This is "Sunshine Week," an annual event meant to focus attention on the importance of transparency in government. In Rhode Island, the sun has not yet peeked out from behind the clouds.
The week's biggest story, to date, is Governor Chafee's refusal to make public a report on Medicaid waste and fraud. Chafee, who promised transparency during the gubernatorial campaign, argues that going public would jeopardize a state investigation born of the report. But the Rhode Island chapter of the ACLU and good government group Common Cause, in a joint statement, say the refusal is a "clear violation" of the state's open records law.
A story that hasn't received quite so much attention: a report card from the Sunlight Foundation, released yesterday, which gives the General Assembly an "F" for its web site.
The foundation grades each state's legislative web site on six criteria: completeness, timeliness, ease of electronic access, machine readability (can programmers easily set their computers to scrape data from the site?), use of commonly owned standards (does the site make bills available in HTML or PDF form so everyone can access them?), and permanence (does the site preserve information from past legislative sessions?).
Rhode Island was one of just six states - along with Alabama, Colorado, Kentucky, Massachusetts, and Nebraska - to get an "F."
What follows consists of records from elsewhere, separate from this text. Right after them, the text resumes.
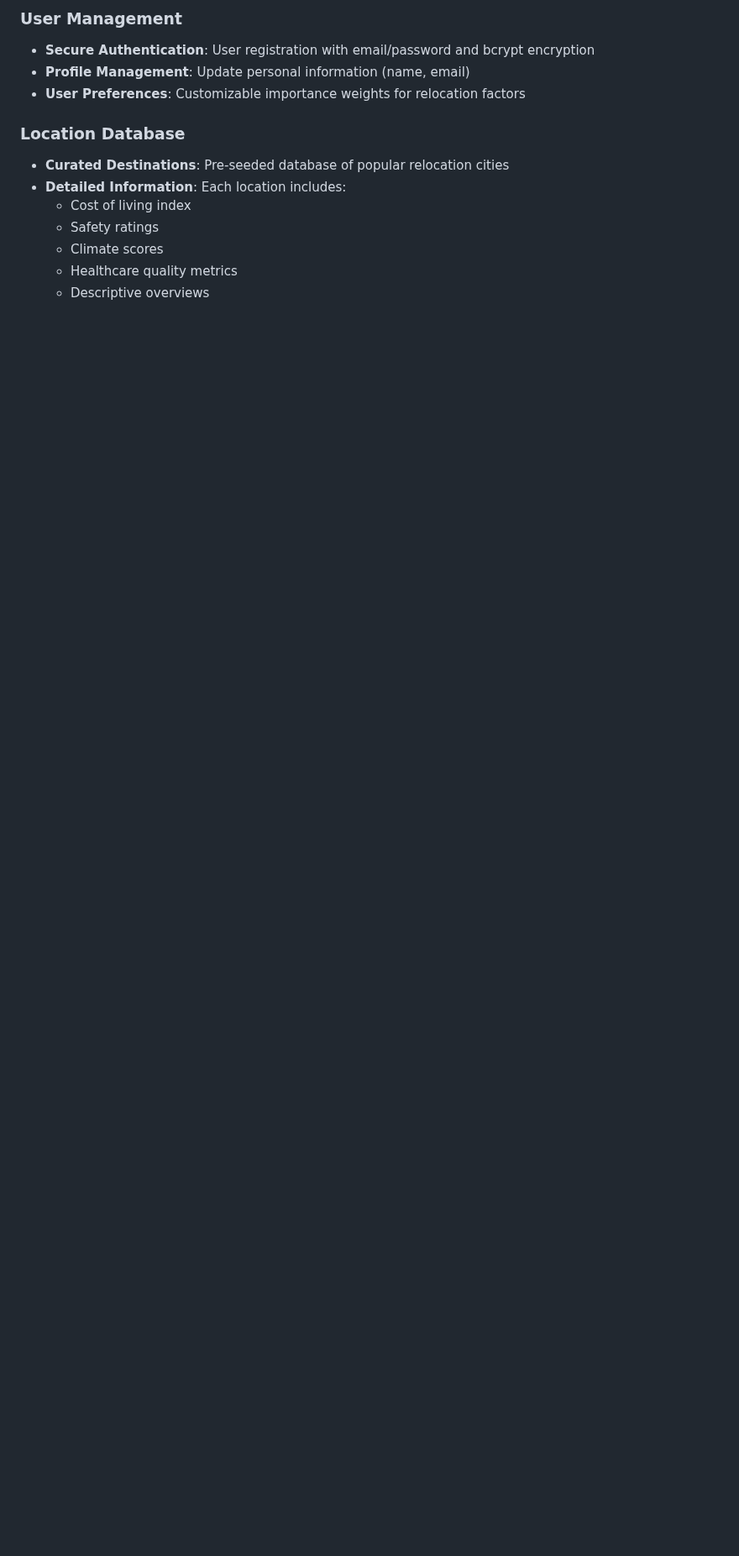
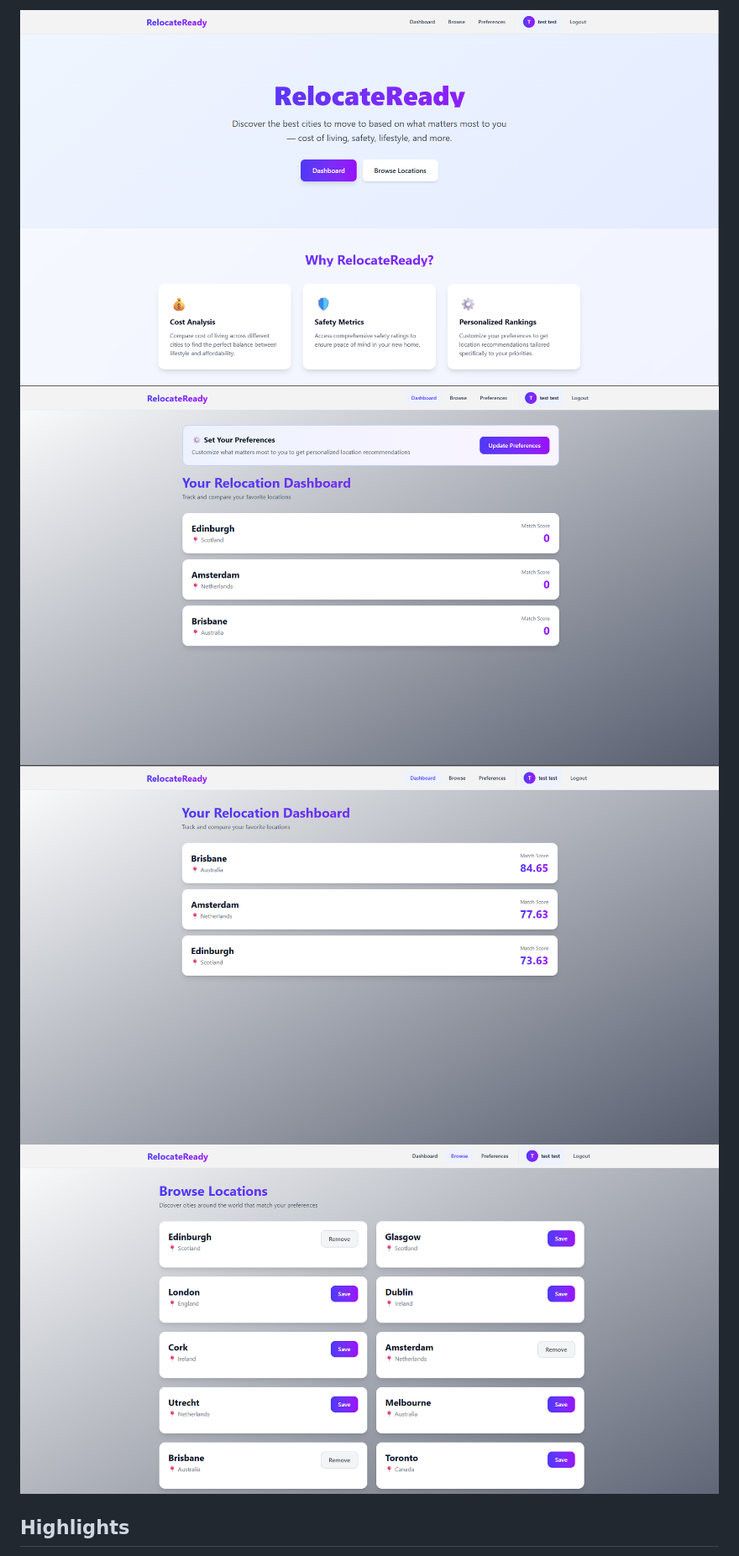
Before and after one commit to Jonathan-Jordan22/RelocateReady, a Markdown page: README.md, the part around one of its changes. Shown at 84% size. Drawn GitHub-style; pictures changed too: docs/browse.png (added), docs/dashboard.png (added), docs/home.png (added); blank space fills up the shorter version.

Commit message:
Rewrite README with security, architecture, and setup docs

```diff
--- a/README.md
+++ b/README.md
@@ -10,15 +10,8 @@ RelocateReady is a FastAPI-based backend service designed to assist individuals
 
-### User Management
-- **Secure Authentication**: User registration with email/password and bcrypt encryption
-- **Profile Management**: Update personal information (name, email)
-- **User Preferences**: Customizable importance weights for relocation factors
+![RelocateReady Home](docs/home.png)
+![RelocateReady dashboard](docs/dashboard.png)
+![RelocateReady Ranked dashboard](docs/ranked-dashboard.png)
+![RelocateReady browse](docs/browse.png)
 
-### Location Database
-- **Curated Destinations**: Pre-seeded database of popular relocation cities
-- **Detailed Information**: Each location includes:
-  - Cost of living index
-  - Safety ratings
-  - Climate scores
-  - Healthcare quality metrics
-  - Descriptive overviews
+## Highlights
 
```
Also changed, not shown: other parts of README.md (+150 -97 lines).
Last year, the General Assembly improved on one of the most restrictive open records laws in the nation. But changing the law and changing the culture are separate concerns. There is, clearly, much work to be done.